Fruits and vegetables are good for your health. Some of them even reduce your risk of chronic diseases, such as heart disease and cancer.
Juicing is often associated with “detoxing” or “cleansing,” whether for weight loss or wellness. According to the 2015-2020 Dietary Guidelines for Americans, fruits and vegetables are associated with a reduced risk of many chronic diseases, including heart disease and certain types of cancers. However, few Americans meet the daily recommended fruit and vegetable intake.
So what does juicing means?
The term “juicing” refers to juice extraction from fruits and vegetables. It usually strips away most of the solid matter, including the seeds and pulp, from whole fruits and vegetables. The resulting liquid contains most of the vitamins, minerals, and antioxidants naturally present in the whole fruit or vegetable. But not all juices are created equal, and many are not 100 percent juice. Some are thinned or filtered, while juice “cocktails” or juice blends may contain one or more juices, with much of the sugar coming from added sugars.
If you struggle to eat enough fruits and vegetables each day, juicing is a convenient way to get a wide range of important nutrients.
Suggested daily fruit intake is 1 1/2 cups for women, 2 for men.

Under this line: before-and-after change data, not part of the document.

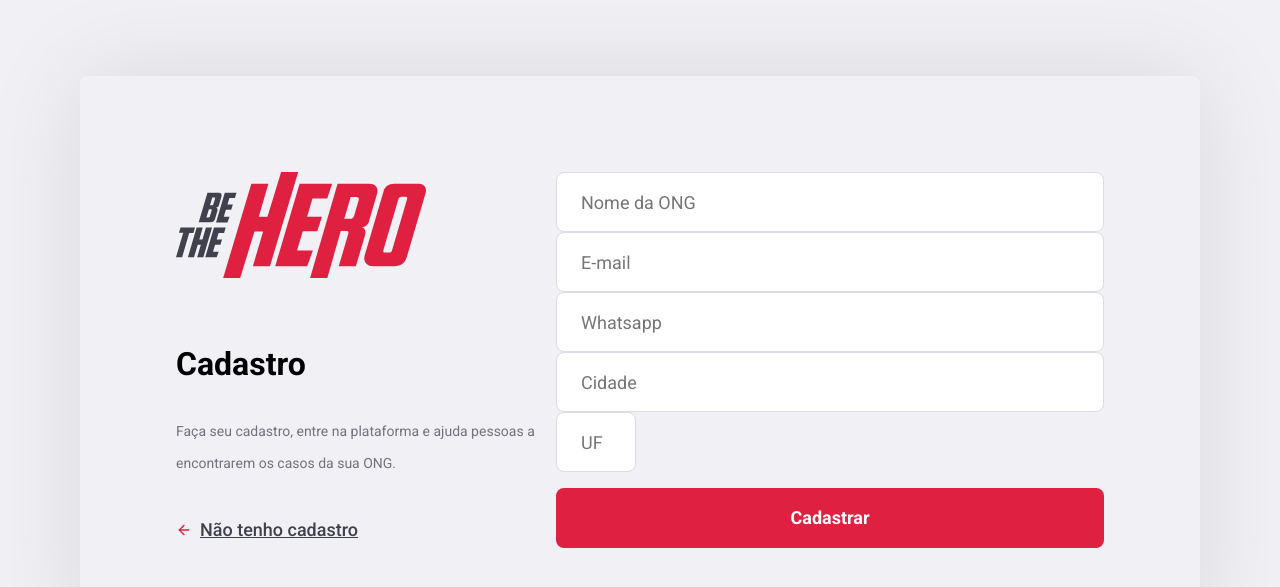
Repository: s7Thiago/semana-omnistack-11.0
Page: /register (app in front-end/)
These files come from the project's save history. The page is drawn as it stood at one moment and after the next save; the edit follows.
The browser window is 1280 px wide. The pictures show the whole page.
The project was rebuilt for these pictures with package versions that can differ from the ones it lists, and the page was loaded fresh each time. Also part of the build but not shown: front-end/src/pages/Logon/styles.css, front-end/src/pages/Logon/index.js.

Above is the page before, as saved 2020-03-26 22:41:13.

### front-end/src/App.js
import React from 'react';
import './global.css';

import Routes from './routes';

function App() {

  return (
    <Routes />
  );
}

export default App;

### front-end/src/global.css
@import url('https://fonts.googleapis.com/css?family=Roboto:400,500,700&display=swap');

*{
    margin: 0;
    padding: 0;
    outline: 0;
    box-sizing: border-box; /*Faz com que o padding dos elementos seja anexado na sua largura e na sua altura*/
}

body{
    font: 400 14px Roboto, sans-serif;
    background: #f0f0f5;
    -webkit-font-smoothing: antialiased;
}

input, button, textarea {
    font: 400 18px Roboto, sans-serif;
}

button {
    cursor: pointer;
}

form input {
    width: 100%;
    height: 60px;
    color: #333;
    border: 1px solid #dcdce6;
    border-radius: 8px;
    padding: 0 24px;
}

.button {
    width: 100%;
    height: 60px;
    background: #e02041;
    border: 0;
    border-radius: 8px;
    color: #fff;
    font-weight: 700;
    margin-top: 16px;
    display: inline-block;
    text-align: center;
    text-decoration: nome;
    font-size: 18px;
    line-height: 60px;
    transition: filter 0.25s;
}

.button:hover{
    filter: brightness(90%);
}

.back-link{
    display: flex;
    align-items: center;
    margin-top: 40px;
    color: #41414d;
    font-size: 18px;
    text-decoration: nome;
    font-weight: 500;
    transition: opacity 0.2s;
}

.back-link svg{
    margin-right: 8px;

}

.back-link:hover{
    opacity: 0.8;
}

### front-end/src/routes.js
import React from 'react';
import { BrowserRouter, Route, Switch } from 'react-router-dom';

import Logon from './pages/Logon';
import Register from './pages/Register';

export default function Routes() {
    return (
        <BrowserRouter>
            <Switch>
                <Route path="/" exact component={Logon} />
                <Route path="/register" component={Register} />

            </Switch>
        </BrowserRouter>
    );
}

### front-end/src/pages/Register/index.js
import React from 'react';

import { Link } from 'react-router-dom';
import { FiArrowLeft } from 'react-icons/fi'

import './styles.css'

import logoImg from '../../assets/logo.svg';

export default function Register() {
    return (
        <div className="register-container">
            <div className="content">
                <section>
                    <img src={logoImg} alt="Be the Hero" />
                    <h1>Cadastro</h1>
                    <p>Faça seu cadastro, entre na plataforma e ajuda pessoas a encontrarem os casos da sua ONG.</p>

                    <Link className="back-link" to="/register">
                        <FiArrowLeft size={16} color="#E02041" />
                        Não tenho cadastro
                        </Link>
                </section>

                <form>
                    <input placeholder="Nome da ONG" />
                    <input type="email" placeholder="E-mail" />
                    <input placeholder="Whatsapp" />

                    <div className="input-group">
                        <input placeholder="Cidade" />
                        <input placeholder="UF" style={{ width: 80 }} />
                    </div>
                    <button className="button" type="submit">Cadastrar</button>
                </form>
            </div>
        </div>
    );
}

### front-end/src/pages/Register/styles.css
.register-container{
    width: 100%;
    max-width: 1120px;
    height: 100vh;
    margin: 0 auto;

    display: flex;
    align-items: center;
    justify-content: center;
}

.register-container .content {
    width: 100%;
    padding: 96px;
    background: #f0f0f5;
    box-shadow: 0 0 100px rgba(0, 0, 0, 0.1);
    border-radius: 8px;

    display: flex;
    justify-content: space-between;
}

.register-container .content section {
    width: 100%;
    max-width: 380px;
}

.register-container .content section h1{
    margin: 64px 0 32px;
    font-size: 32px;
}

.register-container .content section p {
    font-size: 18;
    color: #737380;
    line-height: 32px;

}

Loaded but not shown: front-end/src/index.js (common file)

After the next save:
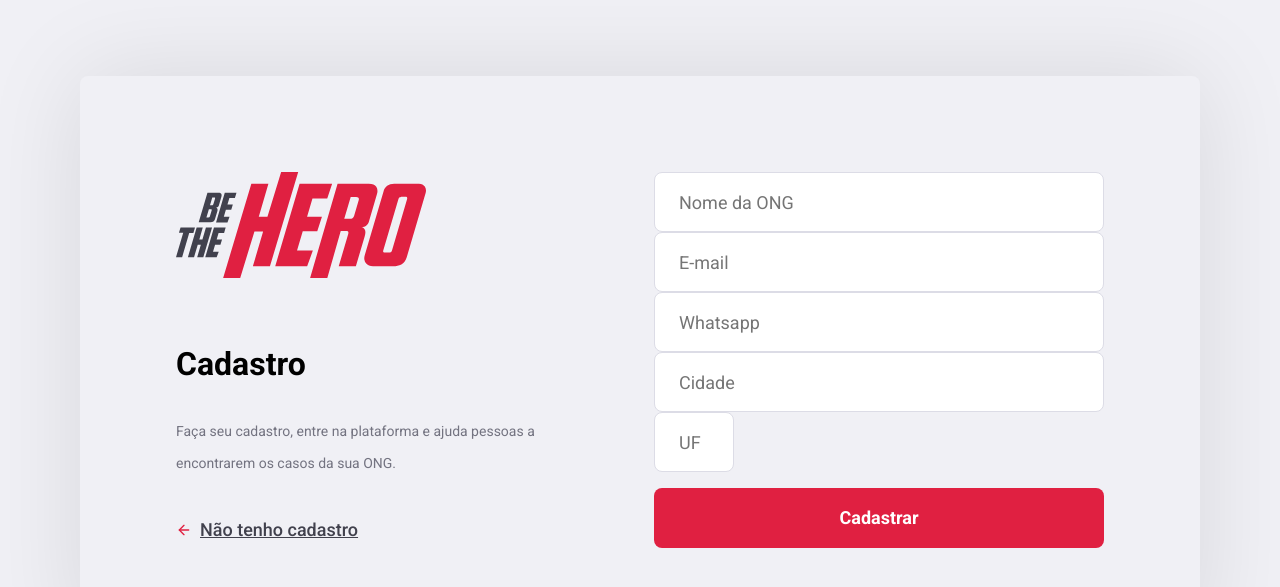
Saved 45 s later.
--- a/front-end/src/pages/Register/styles.css
+++ b/front-end/src/pages/Register/styles.css
@@ -36,3 +36,8 @@
     line-height: 32px;
 
 }
+
+.register-container .content form {
+    width: 100%;
+    max-width: 450px;
+}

For vegetables it’s 2 to 2 1/2 cups for women and 2 1/2 to 3 cups for men.
We would like to share some great juicing recipes you can try at home. Check out the link below and enjoy!